ANOTHER REASON TO GROW CLOSER TO HOME

Eating Your Veggies: Not As Good For You?

If the economy isn’t grim enough for you, just check out the February issue of the Journal of HortScience, which contains a report on the sorry state of American fruits and veggies. Apparently, produce in the U.S. not only tastes worse than it did in your grandparents’ days, it also contains fewer nutrients – at least according to Donald R. Davis, a former research associate with the Biochemical Institute at the University of Texas, Austin. Davis claims the average vegetable found in today’s supermarket is anywhere from 5% to 40% lower in minerals (including magnesium, iron, calcium and zinc) than those harvested just 50 years ago.

Read more

Recession grows interest in seeds, vegetable gardening

Hard economic times are acting like instant fertilizer on an industry that had been growing slowly: home vegetable gardening.

Amid the Washington talk of “shovel-ready” recession projects, it appears few projects are more shovel-ready than backyard gardens. Veggie seed sales are up double-digits at the nation’s biggest seed sellers this year.

Read more

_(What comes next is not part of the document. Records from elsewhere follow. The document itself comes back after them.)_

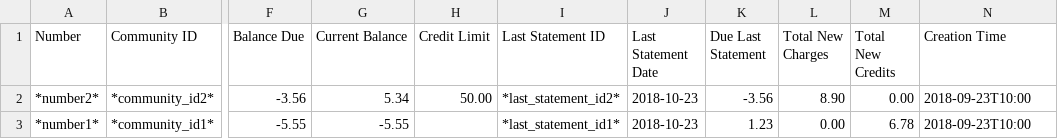
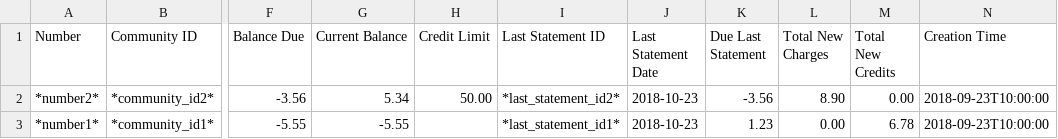
Before and after one commit to gather-community/gather, a CSV file: spec/expectations/accounts.csv, drawn as a sheet; only a part is shown, gaps mark what is left out; the diff names each change by its address in the sheet, - before the commit and + after, or states it on an @@ line.

Commit message:
233: Fix more failing specs

```diff
--- a/spec/expectations/accounts.csv
+++ b/spec/expectations/accounts.csv
-N2:N3 (Creation Time): 2018-09-23T10:00
+N2:N3 (Creation Time): 2018-09-23T10:00:00
```
Also changed, not shown: spec/expectations/transactions.csv.
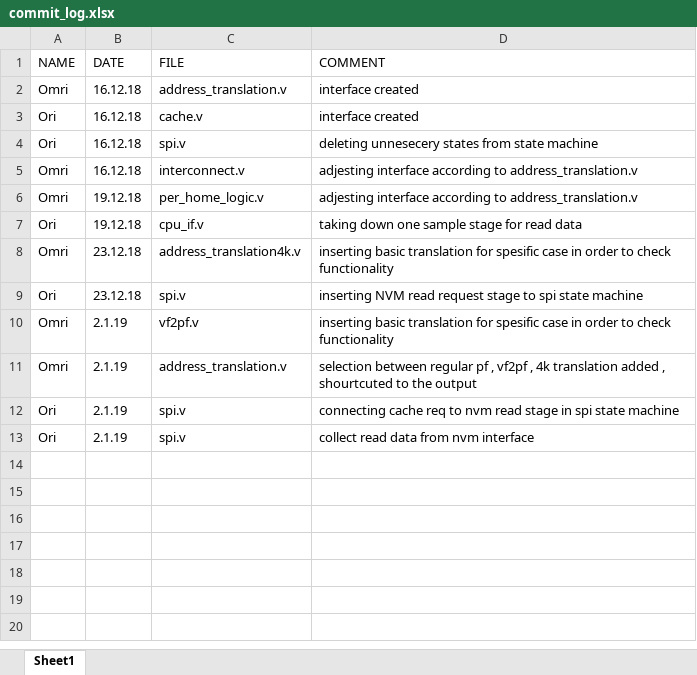
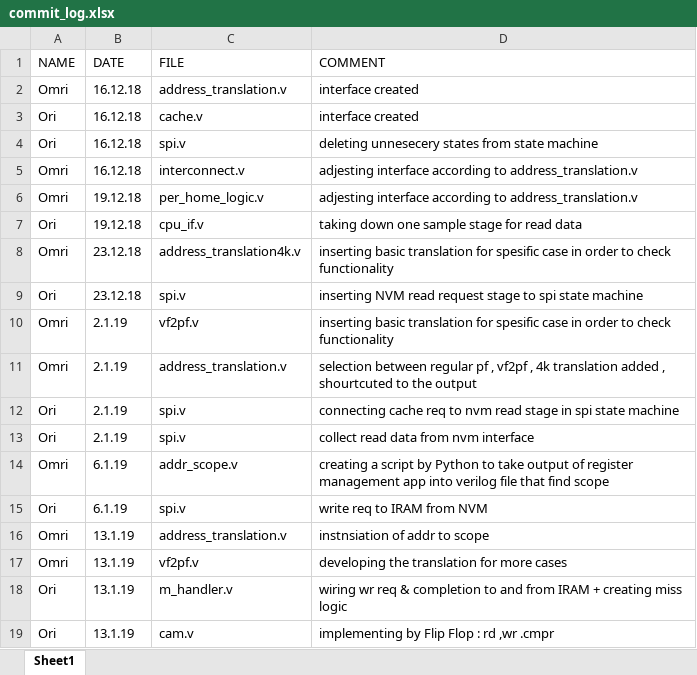
Before and after one commit to omrids/AddressTranslationAndIramCache, an Excel workbook: commit_log.xlsx, sheet Sheet1, drawn as a sheet; values as stored, in another font and other column widths than the file's, no borders; table styles not drawn; the diff names each change by its address in the sheet, - before the commit and + after, or states it on an @@ line.

```diff
--- a/commit_log.xlsx (sheet Sheet1)
+++ b/commit_log.xlsx (sheet Sheet1)
+row 14: Omri | 6.1.19 | addr_scope.v | creating a script by Python to take output of register management app into verilog file that find scope
+row 15: Ori | 6.1.19 | spi.v | write req to IRAM from NVM
+row 16: Omri | 13.1.19 | address_translation.v | instnsiation of addr to scope
+row 17: Omri | 13.1.19 | vf2pf.v | developing the translation for more cases
+row 18: Ori | 13.1.19 | m_handler.v | wiring wr req & completion to and from IRAM + creating miss logic
+row 19: Ori | 13.1.19 | cam.v | implementing by Flip Flop : rd ,wr .cmpr
```
Also changed, not shown: 1 other file.
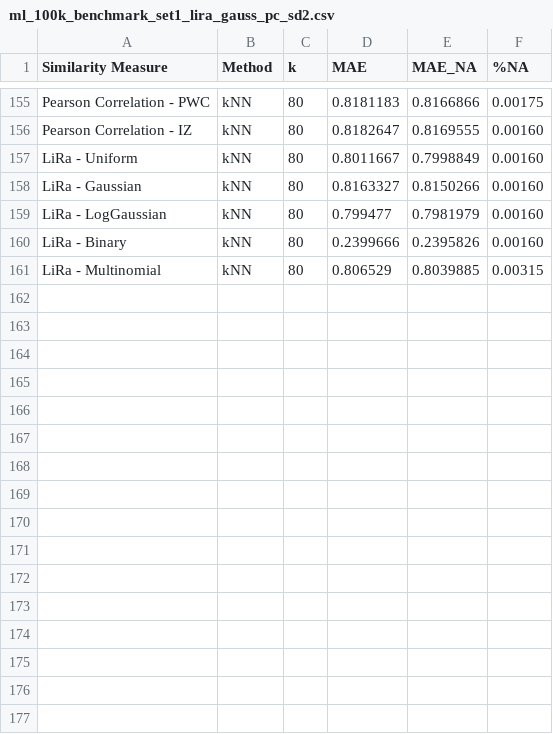
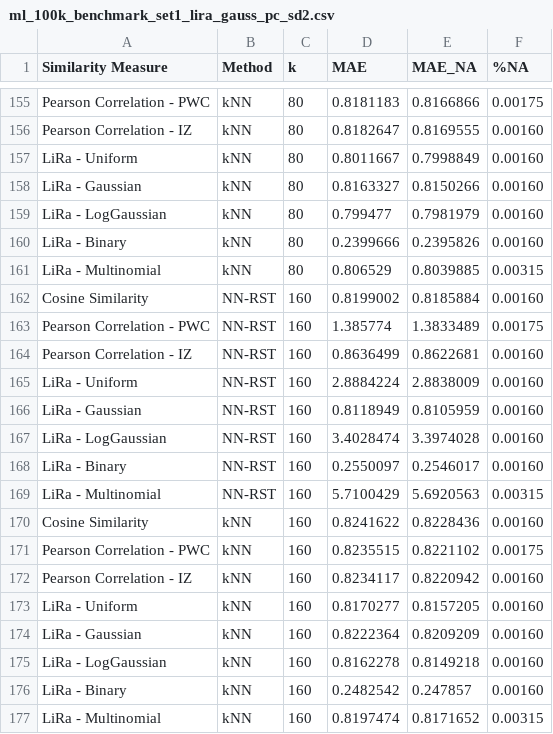
Before and after one commit to jacobmunson/RecommenderSystems, a CSV file: MovieLens Evaluation/ml_100k_benchmark_set1_lira_gauss_pc_sd2.csv, drawn as a sheet; only a part is shown, gaps mark what is left out; the diff names each change by its address in the sheet, - before the commit and + after, or states it on an @@ line.

Commit message:
Update ml_100k_benchmark_set1_lira_gauss_pc_sd2.csv

```diff
--- a/MovieLens Evaluation/ml_100k_benchmark_set1_lira_gauss_pc_sd2.csv
+++ b/MovieLens Evaluation/ml_100k_benchmark_set1_lira_gauss_pc_sd2.csv
+row 162: Cosine Similarity | NN-RST | 160 | 0.8199002 | 0.8185884 | 0.00160
+row 163: Pearson Correlation - PWC | NN-RST | 160 | 1.385774 | 1.3833489 | 0.00175
+row 164: Pearson Correlation - IZ | NN-RST | 160 | 0.8636499 | 0.8622681 | 0.00160
+row 165: LiRa - Uniform | NN-RST | 160 | 2.8884224 | 2.8838009 | 0.00160
+row 166: LiRa - Gaussian | NN-RST | 160 | 0.8118949 | 0.8105959 | 0.00160
+row 167: LiRa - LogGaussian | NN-RST | 160 | 3.4028474 | 3.3974028 | 0.00160
+row 168: LiRa - Binary | NN-RST | 160 | 0.2550097 | 0.2546017 | 0.00160
+row 169: LiRa - Multinomial | NN-RST | 160 | 5.7100429 | 5.6920563 | 0.00315
+row 170: Cosine Similarity | kNN | 160 | 0.8241622 | 0.8228436 | 0.00160
+row 171: Pearson Correlation - PWC | kNN | 160 | 0.8235515 | 0.8221102 | 0.00175
+row 172: Pearson Correlation - IZ | kNN | 160 | 0.8234117 | 0.8220942 | 0.00160
+row 173: LiRa - Uniform | kNN | 160 | 0.8170277 | 0.8157205 | 0.00160
+row 174: LiRa - Gaussian | kNN | 160 | 0.8222364 | 0.8209209 | 0.00160
+row 175: LiRa - LogGaussian | kNN | 160 | 0.8162278 | 0.8149218 | 0.00160
+row 176: LiRa - Binary | kNN | 160 | 0.2482542 | 0.247857 | 0.00160
+row 177: LiRa - Multinomial | kNN | 160 | 0.8197474 | 0.8171652 | 0.00315
```
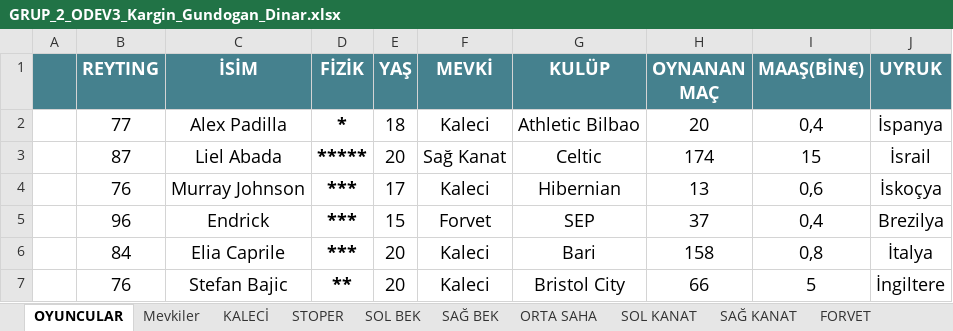
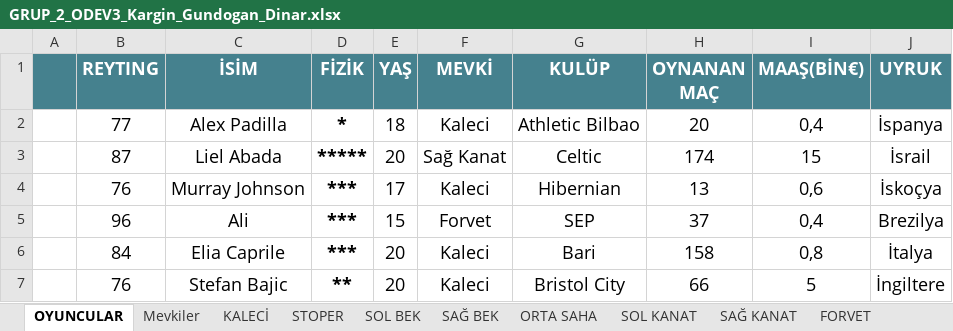
Before and after one commit to burakdinar/grup2, an Excel workbook: GRUP_2_ODEV3_Kargin_Gundogan_Dinar.xlsx, sheet OYUNCULAR, drawn as a sheet; only a part is shown; values as stored, in another font and other column widths than the file's, no borders; charts and pictures not drawn; the diff names each change by its address in the sheet, - before the commit and + after, or states it on an @@ line.

Commit message:
Ali eklendi

```diff
--- a/GRUP_2_ODEV3_Kargin_Gundogan_Dinar.xlsx (sheet OYUNCULAR)
+++ b/GRUP_2_ODEV3_Kargin_Gundogan_Dinar.xlsx (sheet OYUNCULAR)
-C5 (İSİM): Endrick
+C5 (İSİM): Ali
```
Also changed, not shown: charts or pictures.
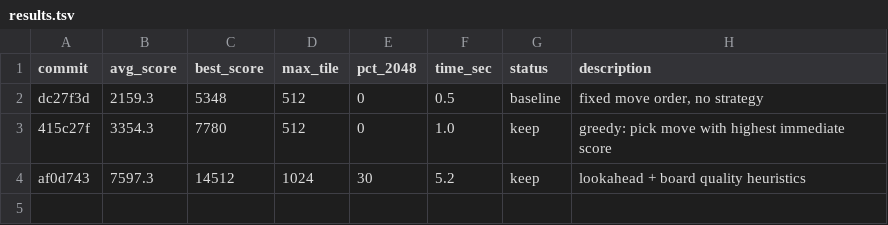
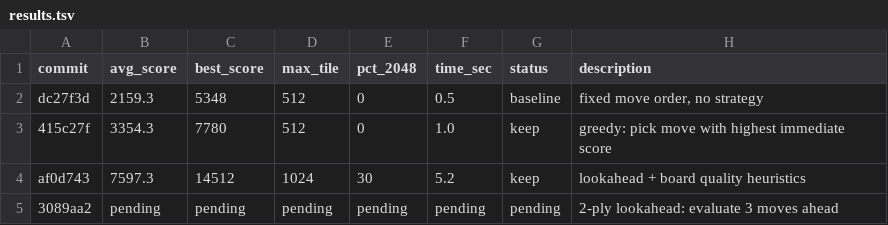
Before and after one commit to shivss26/2048-true-autoresearch-sonnet, a TSV file: results.tsv, drawn as a sheet; the diff names each change by its address in the sheet, - before the commit and + after, or states it on an @@ line.

Commit message:
[EXPERIMENT] 2-ply lookahead: evaluate 3 moves ahead for deeper strategy

```diff
--- a/results.tsv
+++ b/results.tsv
+row 5: 3089aa2 | pending | pending | pending | pending | pending | pending | 2-ply lookahead: evaluate 3 moves ahead
```
Also changed, not shown: 1 other file.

Comments(7)

  1. girlgroupgirl says:

    A farmer friend began telling about this problem a few years ago. Shocking isn’t it, and very sad. After doing some reading on The Path To Freedom where there were hints about adding minerals to soil, I began to study remineralization more. This year I am armed with 4 different rock powders (applied soft rock phosphate last year and noticed a huge difference!) to keep working on my soil. Not only will this help boost food nutritionally, but it will help the soil and our friends, the worms!
    I would love to read more about the re- mineralization of the Derves gardens, please!!

  2. Kory says:

    Interesting, I seem to recall the blame for nutrient deficiency being the result of the massive soil erosion involved in mega scale production.

    I second the interest in a remineralization post

  3. DoubleD says:

    This is one of many many reasons we intensively grow our food production garden. You CAN taste the difference and I don’t think it is any accident that all three of the people in my immediate family rarely get ill.

  4. Sinfonian says:

    I actually caught both these articles and feel the same way about them. Smart or lucky, I’ll take lucky every time. I was lucky enough to pick gardening as a hobby last year and my family is reaping the rewards! Thanks for all you do!

  5. Chris says:

    girlgroupgirl,
    You should tell us all in this comment section, what four different rock powders you use. That would be very benificial! Thanks, C

  6. Susan says:

    Regarding the flowers getting squeezed out in favor of vegetables: I have never understood the planting of purely ornamentals with no other value! It always seemed like a waste of time and effort to me.

    I am definitely for flowers, but flowers that attract beneficial insects and pollinators, and who might also have a side effect, like edible and beautiful nasturtiums, or bug repellent marigolds. And butterfly weed, of course. Besides, no one can tell me that a squash blossom isn’t one of the most amazing flowers there is!

  7. Margret says:

    Yeah…I also vote for more info on re-mineralization. I live in FL, where other’n sub-surface limestone, you can’t find a rock to throw at anyone who’s teed you off. Lotsa sand tho’. I’m sure my garden would be helped by some addition of minerals.

Post a comment